- [Task]
Note every line in the entries that contains the string "README", and copy it.

Stored data

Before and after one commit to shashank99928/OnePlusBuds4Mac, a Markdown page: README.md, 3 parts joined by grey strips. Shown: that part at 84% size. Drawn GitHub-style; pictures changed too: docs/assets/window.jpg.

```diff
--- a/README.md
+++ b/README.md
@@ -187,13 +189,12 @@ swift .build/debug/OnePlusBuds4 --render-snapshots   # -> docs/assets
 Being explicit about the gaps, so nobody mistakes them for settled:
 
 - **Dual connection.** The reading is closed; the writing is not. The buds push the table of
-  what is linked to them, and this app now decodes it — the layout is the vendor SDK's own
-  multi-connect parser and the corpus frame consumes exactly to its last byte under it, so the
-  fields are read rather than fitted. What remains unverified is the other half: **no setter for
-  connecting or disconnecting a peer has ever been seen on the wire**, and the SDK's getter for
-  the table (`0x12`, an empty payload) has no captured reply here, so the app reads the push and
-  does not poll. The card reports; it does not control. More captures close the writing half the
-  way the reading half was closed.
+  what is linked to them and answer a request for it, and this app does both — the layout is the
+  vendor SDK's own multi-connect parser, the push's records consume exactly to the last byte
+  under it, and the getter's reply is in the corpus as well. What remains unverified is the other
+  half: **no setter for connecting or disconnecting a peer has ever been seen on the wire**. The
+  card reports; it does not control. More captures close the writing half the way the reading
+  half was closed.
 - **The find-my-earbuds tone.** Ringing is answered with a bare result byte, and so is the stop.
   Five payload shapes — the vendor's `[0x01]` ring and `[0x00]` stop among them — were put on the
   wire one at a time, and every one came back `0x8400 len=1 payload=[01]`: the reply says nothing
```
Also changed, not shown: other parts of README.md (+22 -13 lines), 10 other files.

- [Output below]
Before and after one commit to shashank99928/OnePlusBuds4Mac, a Markdown page: README.md, 3 parts joined by grey strips. Shown: that part at 84% size. Drawn GitHub-style; pictures changed too: docs/assets/window.jpg.
--- a/README.md
+++ b/README.md
Also changed, not shown: other parts of README.md (+22 -13 lines), 10 other files.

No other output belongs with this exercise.